Recommends it for: fans of dreaming, fans of the author, fans of graphic novels, people who like beautiful books
i don't know what i can't say about this that i haven't said about the first and second volume. it's still incredible. the stories, the characters, the art. . .

i still can't get over the weights of it. 7 lbs! i was showing off some of the art in this and i thought i was going to break my wrist holding it up for them to see. [to be fair, i have stupid, skinny wrists. *shrug*]

i'll be buying the next volume when it comes out and i know the only thing i'll be dissapointed in, is that it'll be over...more
Suzie
I really should be rating these by their original volumes instead of by these four monster compilations. Oh well . . .

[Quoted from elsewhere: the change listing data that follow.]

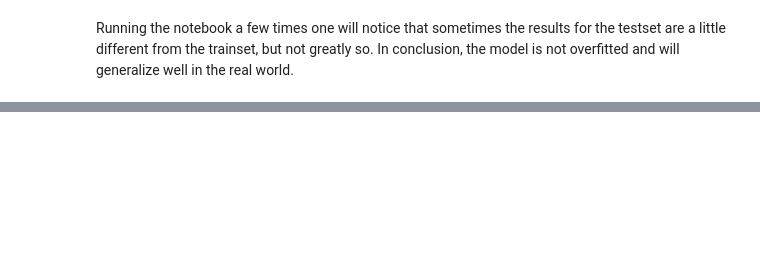
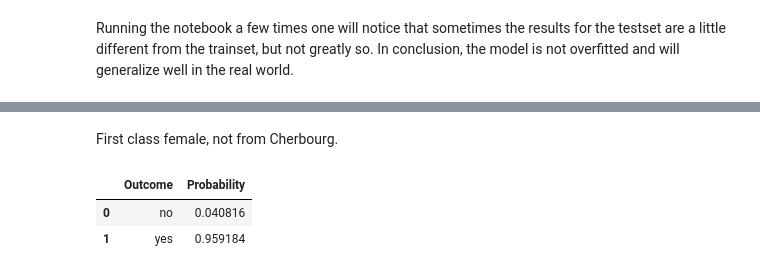
Before and after one commit to bshtmichielsen/titanic, a Jupyter notebook: titanic.ipynb, the cells around one changed output, grey strips where cells are left out. Drawn from its saved outputs; the diff is of its cells as text; code cells hidden in the pictures; blank space fills up the shorter version.

```diff
--- a/titanic.ipynb
+++ b/titanic.ipynb
@@ -185,0 +190,15 @@ Running the notebook a few times one will notice that sometimes the results for
+# %% [markdown]
+First class female, not from Cherbourg.
+# %%
+data = {"pclass": 1, "sex": 1, "Cherbourg": 0}
+
+X_inference = pandas.DataFrame([data])
+prediction = model.predict_proba(X_inference)
+result = pandas.DataFrame()
+result["Outcome"] = target_names
+result["Probability"] = prediction[0]
+result
+# %% [output]
+|  | Outcome | Probability |
+| 0 | no | 0.040816 |
+| 1 | yes | 0.959184 |
```
Also changed, not shown: parts of 15 cells of this notebook.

LOVED "Brief Lives" and "World's End." I want to spend my days looking up all of the myths and fairy tales this series covers, but I suppose that would take a lifetime. It's refreshing to feel so inspired, though. P. Craig Russell's artwork for "Ramadan" is by far some of the best in the series so far. I'll be kind of sad to finish this collection. It's been a wonderful ride.
Amanda
It is past two A.M., well past the witching hour, and I've just finished The Absolute Sandman, vol. 3. By far, this one has won me, heart and soul...it is mesmerizing in its intimacy, its truths, and its journeys into fantasy and reality. I enjoyed getting to know Delirium and Destruction, seeing their sides, seeing their realms. There were pages in this volume that were simply beautiful to see -- star-studded black skies, swirls of color, making you feel very small indeed.

Loved this.
Sara Q
With this volume, the Sandman artwork has blossomed into something amazing. We're starting to see gorgeous two-page spreads and the page layouts blown open. The stories, too, are all over the place in wonderful ways. This volume made me think about actually owning the set rather than just checking them out from the library as I have been. The time spent with Delirium and Destruction gave such a different sense of the Endless family. I'm looking forward to getting the next volume.
António
The stories of Vertigo's Sandman were the first that grabbed me like if it was a deeply captivating novel. Expanding on DC's not-so-explored TheEndless suit of characters, this epic saga, penned by Neil Gaiman, made me just to want to keep on reading and reading a d reading and actually making me fear that, as I did that, that the end of it was drawing nearer.
Without a doubt, the literary work that made me pick up comica again... and nothing has come close to it since then.
« previous 1 3 4 5 6 7 8 9 99 100 next »
There are no discussion topics on this book yet. Be the first to start one »
  • Lucifer, Vol. 7: Exodus (Lucifer, #7)
  • Absolute Dark Knight
  • Fables: The Deluxe Edition, Vol. 2
  • Hellboy Library Edition, Volume 3: Conqueror Worm and Strange Places (Hellboy, #5-6)
  • Y: The Last Man - The Deluxe Edition Book Two
  • Delirium's Party: A Little Endless Storybook
  • The Sandman Companion
  • Absolute Promethea 1
  • The Books of Magic: Bindings (The Books of Magic #1)
American Gods (American Gods, #1) Coraline The Graveyard Book Neverwhere Stardust

Share This Book